Hunting for Air Leaks
April, 2019 | by Sean Maxwell, pro clima Technical Manager
The Blower Door test is a tried-and-true technique of measuring the air leakage rate of a building with confidence. It is so reliable, repeatable and universally comparable that building codes around the world require them by law.
They offer the ability to sum up the workmanship of air sealing into a single number, and allow you to say with great confidence whether “enough” sealing has been done to meet a target set by the project team. But probably the most compelling power of the blower door is not its ability to derive a number for air leakage. It is its ability to reveal and illustrate air leakage problems in real time.
Andy Marlow at Envirotecture invited Sean Maxwell from Pro Clima Australia to demonstrate the power of the blower door to a group of interested people at Narara Ecovillage in February. And it’s fair to say that it was a lot of fun for everyone to go hunting for leaks.
First, the Blower Door was set up and turned on. With the dimensions of the building in the computer, the test yields results almost instantly. This particular house, built for Tony and Teresa Farrell by Living Green Designer Homes, impressed participants right away.
The permeability of the home was about 3.4 m3/hr@50Pa per m2 of envelope area, or about 3.4 Air Changes per Hour at 50 Pascals (ACH50). To relate this to everyday terms, imagine all the air in the house being lost more than three times over when the house is under pressure. More air leaks mean you’ll have to pay more for heating or cooling.
The paradoxical thing about hunting for air leaks is, it’s really only fun when there are leaks to be found. For good buildings, it’s often a bit more detective work because the obvious things like seals around doors and windows don’t leak. This is where the art of design and construction for air tightness begins. Some tools will help.
During the workshop, we gave some participants tools like manometers with pressure hoses attached. It will show pressure differences across surfaces, which indicates leakage. For example, if you close the bathroom door and poke a hose under it, you can measure the pressure behind it. Pressure means that air is leaking into the bathroom and trying to make its way to rest of the house. We found some pressure and we investigated further.
There was a hatch to the roof space in the bathroom. We opened the hatch and gave a participant a party fog machine to aim into the roof space to see where it was leaking to the outside.
Half the participants went outside to try to spot the leaks. They couldn’t hear any party music outside, but they could eventually spot the party smoke. Coming out of the roof eves, fog crept out from under the metal roofing. Because this roof space was supposed to be sealed to the outside, no fog should have been seen. It’s a bit hard to see in a photo, but below you may be able to spot fog leaking from the eve.
This is where good performance like 3.4 m3/hr/m2 could become peak performance like Passive House at 0.6 ACH50. In this house, some assemblies lacked a defined and well-executed interior air barrier like INTELLO. It is these elements that create a more specific barrier to air leakage that can then be checked for integrity.

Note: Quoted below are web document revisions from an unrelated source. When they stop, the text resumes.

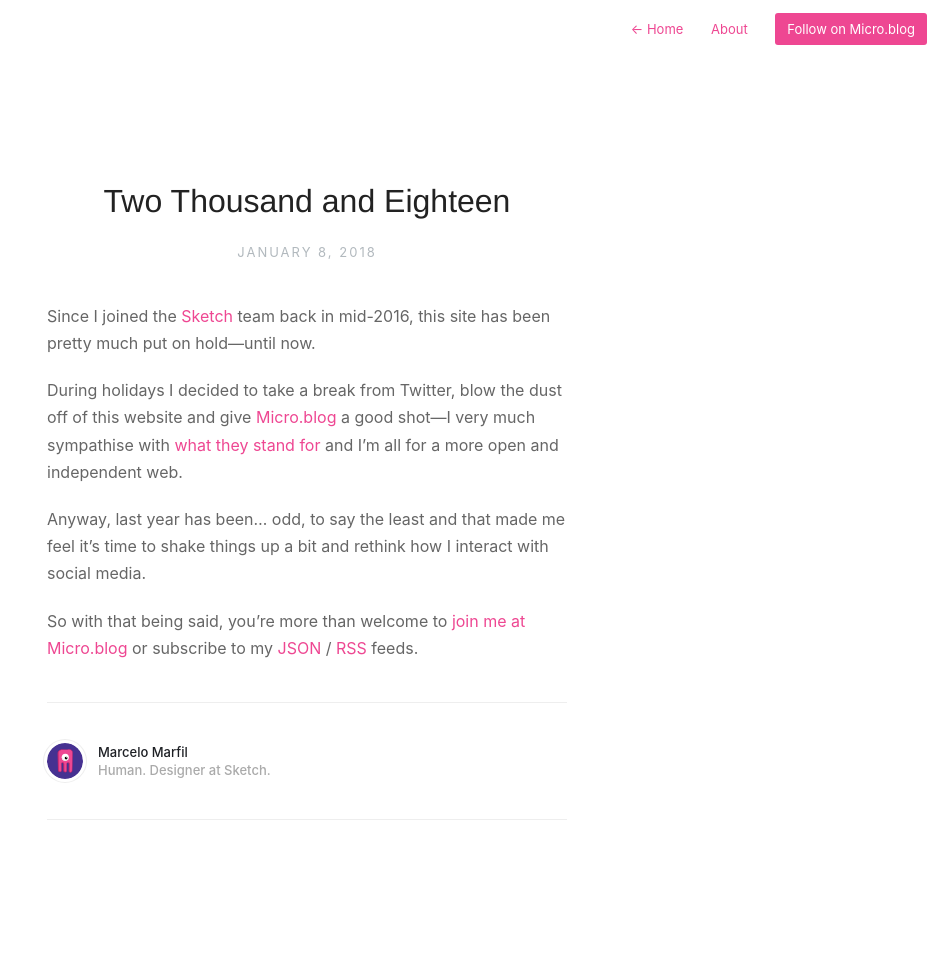
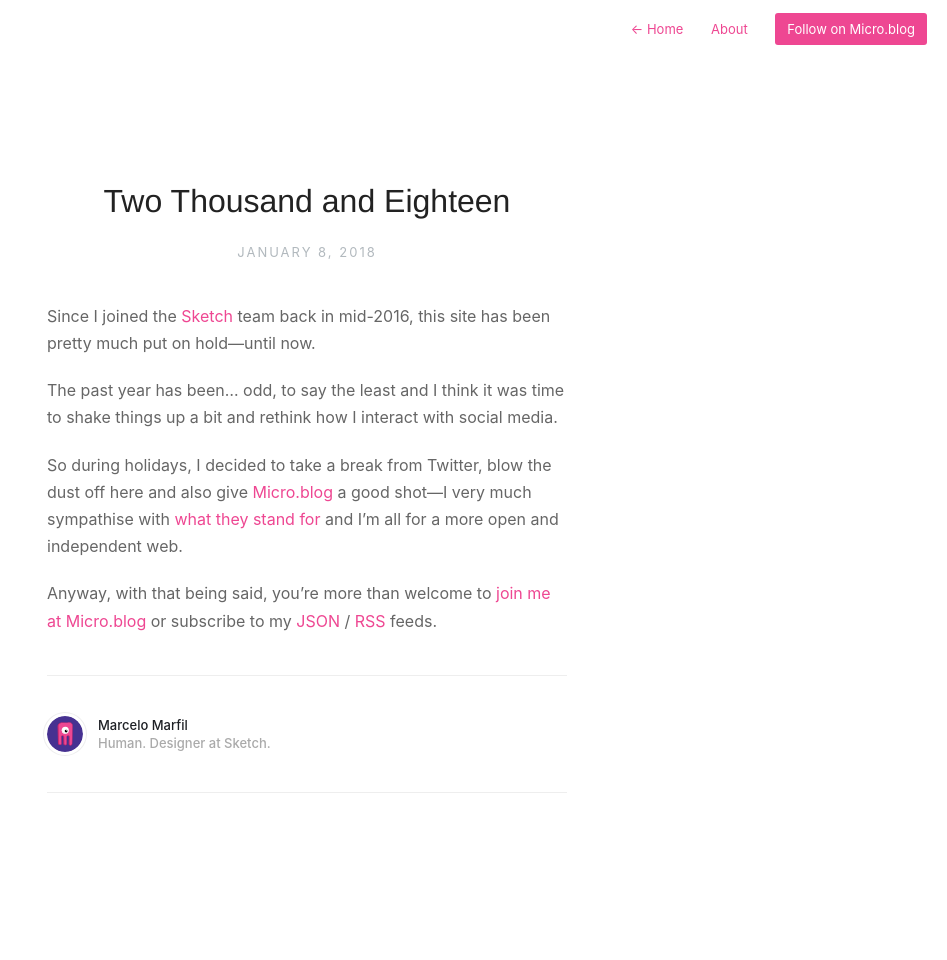
Before and after one commit to lifeinoppo/netlify, a Jekyll site: the page built from _posts/2018-01-08-two-thousand-and-eighteen.markdown, in a window 1280 px wide. Shown: the whole page, without its empty margins (333-1280 px from the left). Built offline with Jekyll 4.4.1, drawn with Linux system fonts in a browser that asks for light colours; after the commit the page ends 933 px from its top, so only the background shows below that.

Commit message:
more edits

```diff
--- a/_posts/2018-01-08-two-thousand-and-eighteen.markdown
+++ b/_posts/2018-01-08-two-thousand-and-eighteen.markdown
@@ -5,8 +5,8 @@
 
 Since I joined the [Sketch](https://sketchapp.com/) team back in mid-2016, this site has been pretty much put on hold—until now.
 
-During holidays I decided to take a break from Twitter, blow the dust off of this website and give [Micro.blog](https://micro.blog/) a good shot—I very much sympathise with [what they stand for](http://help.micro.blog/2015/why-i-created-this/) and I'm all for a more open and independent web.
+The past year has been… odd, to say the least and I think it was time to shake things up a bit and rethink how I interact with social media.
 
-Anyway, last year has been… odd, to say the least and that made me feel it's time to shake things up a bit and rethink how I interact with social media.
+So during holidays, I decided to take a break from Twitter, blow the dust off here and also give [Micro.blog](https://micro.blog/) a good shot—I very much sympathise with [what they stand for](http://help.micro.blog/2015/why-i-created-this/) and I'm all for a more open and independent web.
 
-So with that being said, you're more than welcome to [join me at Micro.blog](https://micro.blog/mmarfil) or subscribe to my [JSON](https://mmarfil.com/feed.json) / [RSS](https://mmarfil.com/feed.xml) feeds.
+Anyway, with that being said, you're more than welcome to [join me at Micro.blog](https://micro.blog/mmarfil) or subscribe to my [JSON](https://mmarfil.com/feed.json) / [RSS](https://mmarfil.com/feed.xml) feeds.
```
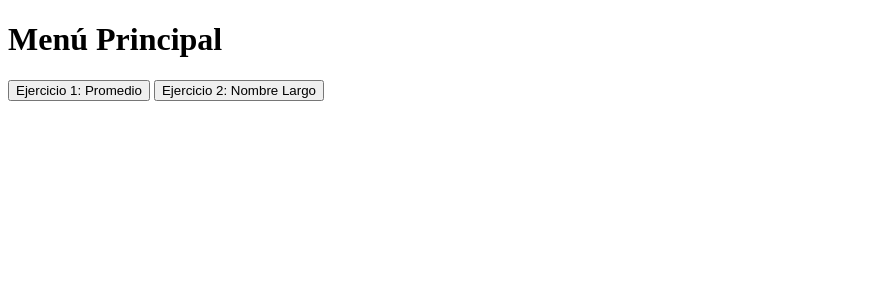
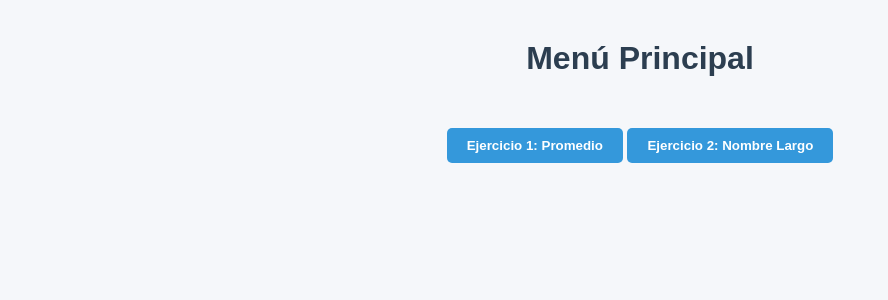
Before and after one commit to Edroh31/TA_6_EduardoRodriguez, a Flask app: page / in a window 1280 px wide. Shown: the top 300 px of the page, without its empty margins (0-888 px from the left). Run offline with Flask 3, Linux system fonts and the light colour scheme.

Commit message:
Se agregó estilos.css y se enlazó correctamente en todas las páginas

```diff
--- /dev/null
+++ b/static/estilos.css
@@ -0,0 +1,79 @@
+/* Fondo general y fuente */
+body {
+    background-color: #f5f7fa;
+    font-family: Arial, Helvetica, sans-serif;
+    color: #333;
+    margin: 0;
+    padding: 0;
+    text-align: center;
+}
+
+/* Títulos */
+h1, h2 {
+    color: #2c3e50;
+    margin-top: 40px;
+}
+
+/* Formularios centrados */
+form {
+    background-color: #ffffff;
+    display: inline-block;
+    padding: 20px;
+    margin-top: 20px;
+    border-radius: 8px;
+    box-shadow: 0 0 10px rgba(0,0,0,0.1);
+    text-align: left;
+}
+
+/* Inputs y campos */
+input[type="text"],
+input[type="number"] {
+    padding: 8px;
+    margin: 5px 0 15px;
+    width: 100%;
+    box-sizing: border-box;
+    border: 1px solid #ccc;
+    border-radius: 4px;
+}
+
+/* Botones */
+button {
+    padding: 10px 20px;
+    margin-top: 10px;
+    background-color: #3498db;
+    color: white;
+    border: none;
+    border-radius: 5px;
+    cursor: pointer;
+    font-weight: bold;
+}
+
+button:hover {
+    background-color: #2980b9;
+}
+
+/* Enlaces */
+a {
+    display: inline-block;
+    margin-top: 20px;
+    color: #3498db;
+    text-decoration: none;
+}
+
+a:hover {
+    text-decoration: underline;
+}
+
+/* Resultado del ejercicio */
+p {
+    font-size: 18px;
+    margin-top: 20px;
+    color: #2c3e50;
+}
+
+/* Contenedor general si deseas aplicar más diseño */
+.container {
+    max-width: 500px;
+    margin: auto;
+    padding: 20px;
+}
--- a/templates/ejercicio1.html
+++ b/templates/ejercicio1.html
@@ -2,6 +2,7 @@
 <html>
 <head>
     <title>Ejercicio 1</title>
+    <link rel="stylesheet" href="{{ url_for('static', filename='estilos.css') }}">
 </head>
 <body>
     <h2>Calcular promedio y asistencia</h2>
--- a/templates/ejercicio2.html
+++ b/templates/ejercicio2.html
@@ -2,6 +2,7 @@
 <html>
 <head>
     <title>Ejercicio 2</title>
+    <link rel="stylesheet" href="{{ url_for('static', filename='estilos.css') }}">
 </head>
 <body>
     <h2>Nombre con más caracteres</h2>
--- a/templates/index.html
+++ b/templates/index.html
@@ -2,6 +2,7 @@
 <html>
 <head>
     <title>Menú Principal</title>
+    <link rel="stylesheet" href="{{ url_for('static', filename='estilos.css') }}">
 </head>
 <body>
     <h1>Menú Principal</h1>
```
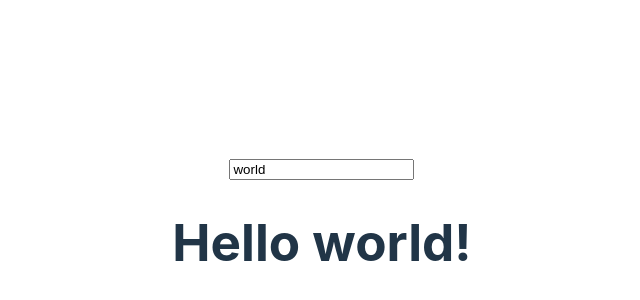
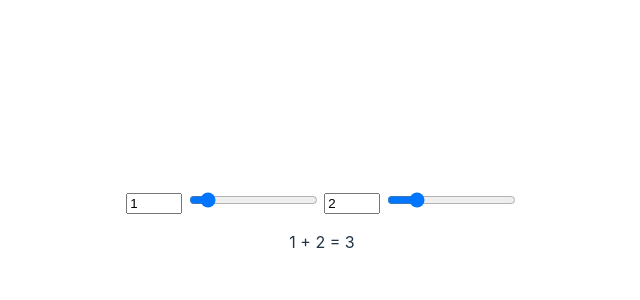
Before and after one commit to akashsoni01/svelte4_poc, a Svelte app in the folder my-svelte-project/: page / in a window 1280 px wide. Shown: the part 170-470 px from the top of the page, without its empty margins (318-958 px from the left). Built offline with nearby package versions, Linux system fonts and the light colour scheme.

Commit message:
binding of input type range, number

```diff
--- a/my-svelte-project/src/App.svelte
+++ b/my-svelte-project/src/App.svelte
@@ -1,7 +1,16 @@
 <script>
-  let name = "world";
+  let a = 1;
+  let b = 2;
 </script>
 
-<input bind:value={name} />
+<label>
+  <input type="number" bind:value={a} min="0" max="10" />
+  <input type="range" bind:value={a} min="0" max="10" />
+</label>
 
-<h1>Hello {name}!</h1>
+<label>
+  <input type="number" bind:value={b} min="0" max="10" />
+  <input type="range" bind:value={b} min="0" max="10" />
+</label>
+
+<p>{a} + {b} = {a + b}</p>
```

In all, we had a great time with all the participants trying to find leaks and talking about the importance of checking your building design for proper air barrier specifications, then checking the built project along the way with quality assurance tools like the Blower Door. The power of these tools is to help you learn from your successes and mistakes to find the most efficient ways to reach your goals.
If you are interested to find out more about Blower Door testing, please feel free to contact us.